Topics: Division, Elementary arithmetic, Fraction Pages: 2 (416 words) Published: March 3, 2013
Fractions

The problem here is to add and|
These two fractions do not have the same denominators (lower numbers), so we must first find a common denominator of the two fractions, before adding them together.

For the denominators here, the 8 and 14, a common denominator for both is 56. With the common denominator, the
becomes a
and the
becomes a
So now our addition problem becomes this...
The problem here is to add and|
Since these two fractions have the same denominators (the numbersunder the fraction bar), we can add them together by simply adding the numerators (the 21 and 36 = 57), while keeping the same denominator (the 56).

The fraction is an improper fraction (the numerator is greater than the denominator). While there is nothing incorrect about this, an improper fraction is typically simplified further into a mixed number.

The whole number part of the mixed number is found by dividing the 57 by the 56. In this case we get 1.
The fractional part of the mixed number is found by using the remainder of the division, which in this case is 1 (57 divided by 56 is 1 remainder 1). The final answer is: |

The problem here is to add and|

These two fractions do not have the same denominators (lower numbers), so we must first find a common denominator of the two fractions, before adding them together.

For the denominators here, the 9 and 12, a common denominator for both is 36. With the common denominator, the
becomes a
and the
becomes a
So now our addition problem becomes this...
The problem here is to add and|
Since these two fractions have the same denominators (the numbersunder the fraction bar), we can add them together by simply adding the numerators (the 20 and 21 = 41), while keeping the same denominator (the 36).

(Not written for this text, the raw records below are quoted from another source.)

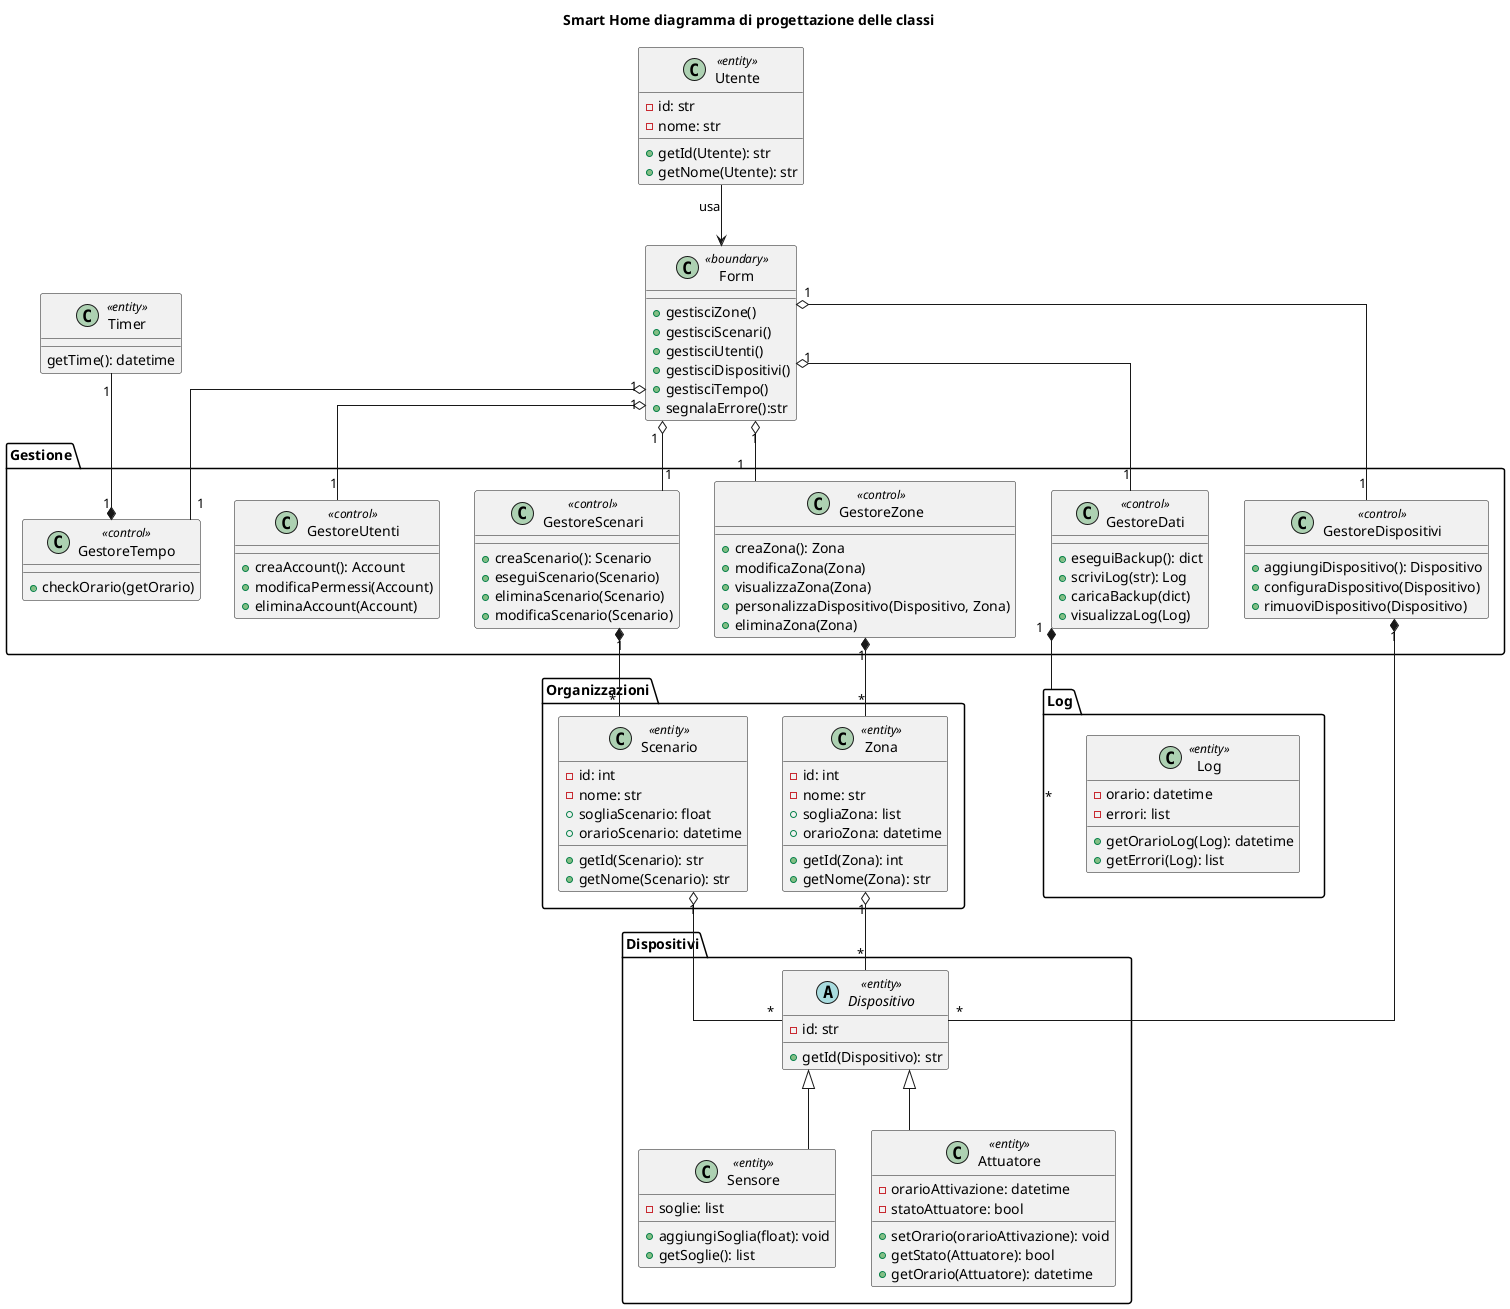
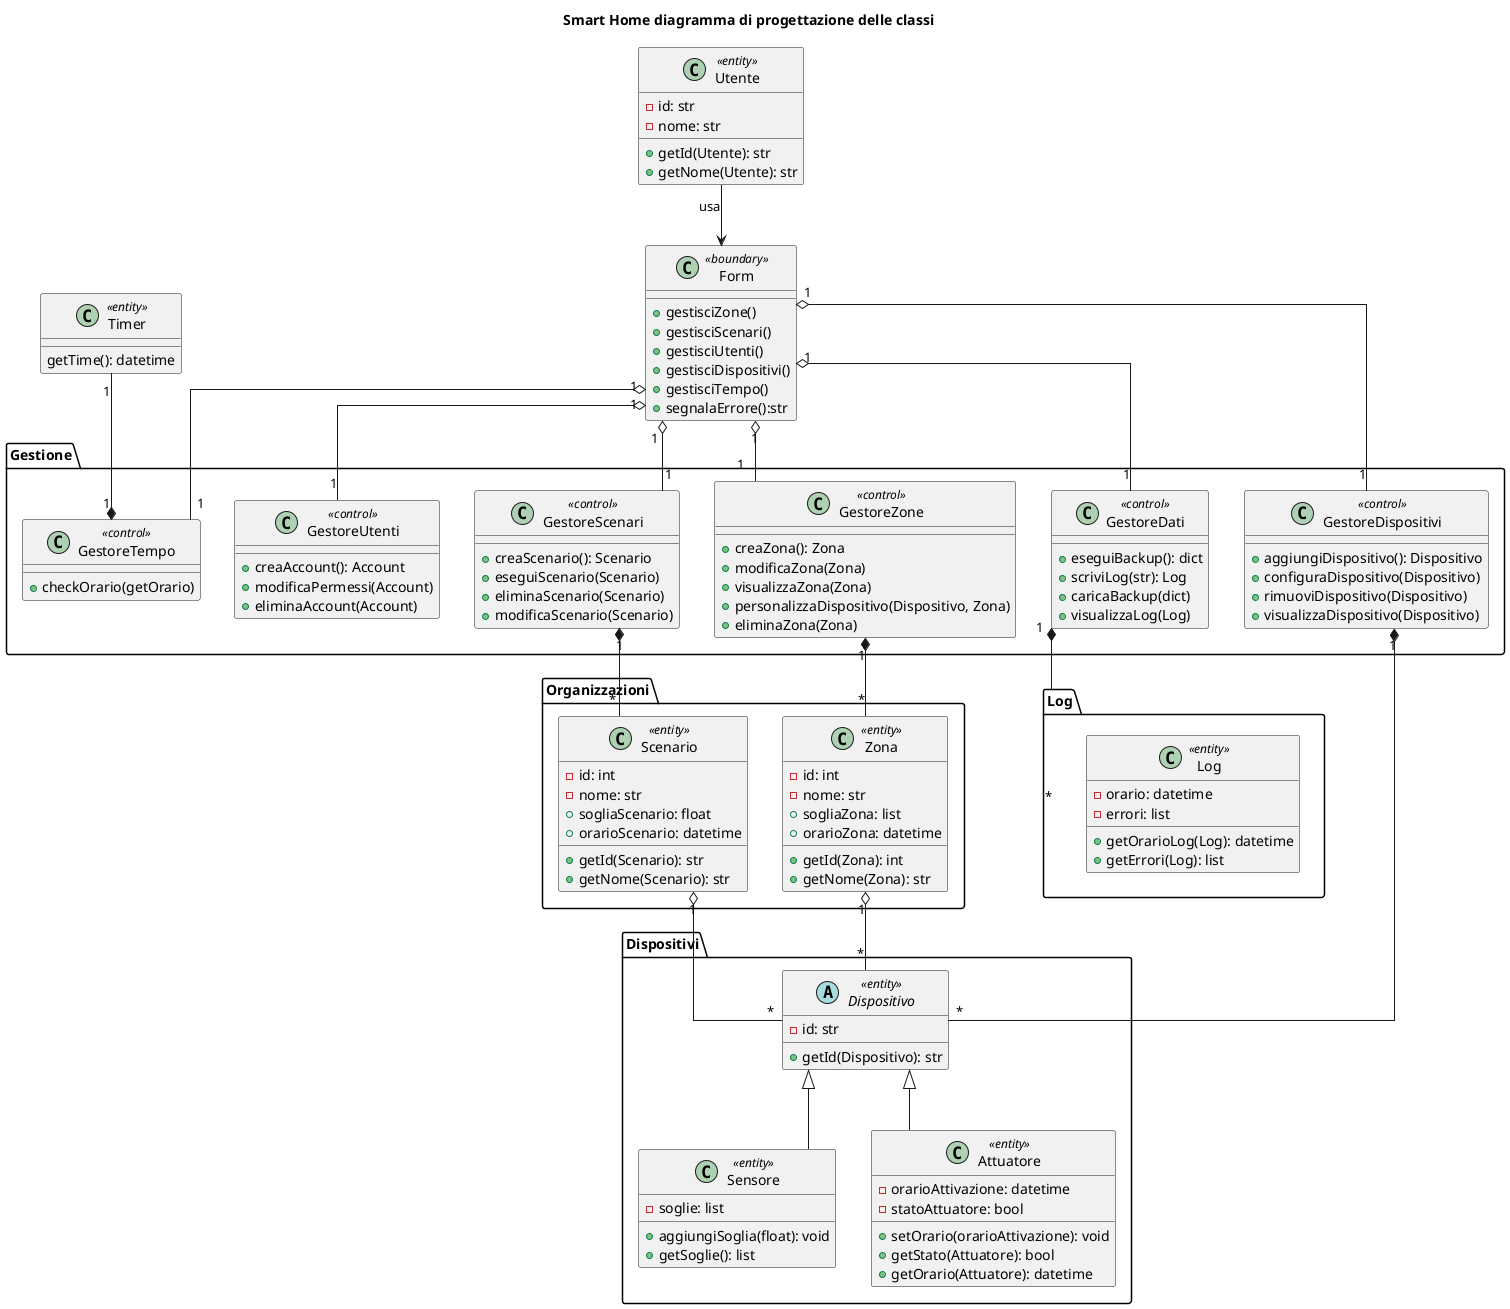
@startuml digrammacprogettazione
title Smart Home diagramma di progettazione delle classi
skinparam linetype ortho

package "Organizzazioni" {
    class Zona <<entity>> {
        - id: int
        - nome: str
        + sogliaZona: list
        + orarioZona: datetime
        + getId(Zona): int
        + getNome(Zona): str
    }
    class Scenario <<entity>> {
        - id: int
        - nome: str
        + sogliaScenario: float
        + orarioScenario: datetime
        + getId(Scenario): str
        + getNome(Scenario): str
    }
}

package "Log"{

    class Log <<entity>> {
        - orario: datetime
        - errori: list

        +getOrarioLog(Log): datetime
        + getErrori(Log): list
    }
}

package "Dispositivi" {
    abstract class Dispositivo <<entity>> {
        - id: str
        + getId(Dispositivo): str
    }
    class Sensore <<entity>> extends Dispositivo {
        - soglie: list
        + aggiungiSoglia(float): void
        + getSoglie(): list
    }
    class Attuatore <<entity>> extends Dispositivo {
        - orarioAttivazione: datetime
        - statoAttuatore: bool
        + setOrario(orarioAttivazione): void
        + getStato(Attuatore): bool
        + getOrario(Attuatore): datetime
    }

}

package "Gestione" {
    class GestoreZone <<control>> {
        + creaZona(): Zona
        + modificaZona(Zona)
        + visualizzaZona(Zona)
        + personalizzaDispositivo(Dispositivo, Zona)
        + eliminaZona(Zona)
    }
    class GestoreScenari <<control>>  {
        + creaScenario(): Scenario
        + eseguiScenario(Scenario)
        + eliminaScenario(Scenario)
        + modificaScenario(Scenario)
    }
    class GestoreDati <<control>>  {
        + eseguiBackup(): dict
        + scriviLog(str): Log
        + caricaBackup(dict)
        + visualizzaLog(Log)
    }
    class GestoreUtenti <<control>> {
        + creaAccount(): Account
        + modificaPermessi(Account)
        + eliminaAccount(Account)
    }
    class GestoreDispositivi <<control>>  {
        + aggiungiDispositivo(): Dispositivo
        + configuraDispositivo(Dispositivo)
        + rimuoviDispositivo(Dispositivo)
+         + visualizzaDispositivo(Dispositivo)
    }
    class GestoreTempo <<control>>{
        + checkOrario(getOrario)
    }
}

class Timer <<entity>>{
    getTime(): datetime
}

    class Utente <<entity>> {
    -id: str
    -nome: str
    + getId(Utente): str
    + getNome(Utente): str
    }



class Form <<boundary>> {
    + gestisciZone()
    + gestisciScenari()
    + gestisciUtenti()
    + gestisciDispositivi()
    + gestisciTempo()
    + segnalaErrore():str
}



Utente --> Form : usa

Form "1" o-down- "1" GestoreZone
Form "1" o-down- "1" GestoreScenari
Form "1" o-down- "1" GestoreUtenti
Form "1" o-down- "1" GestoreDispositivi
Form "1" o-down- "1" GestoreDati

GestoreZone "1" *-- "*" Zona
GestoreScenari "1" *-- "*" Scenario
GestoreDispositivi "1" *-- "*" Dispositivo
GestoreDati "1" *-- "*" Log

Zona "1" o-- "*" Dispositivo
Scenario "1" o-- "*" Dispositivo

Timer "1" --* "1" GestoreTempo
Form "1" o-- "1" GestoreTempo


@enduml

And, we just add the whole number parts, or 7 + 2 = 9.
The fraction is an improper fraction (the numerator is greater than the denominator). While there is...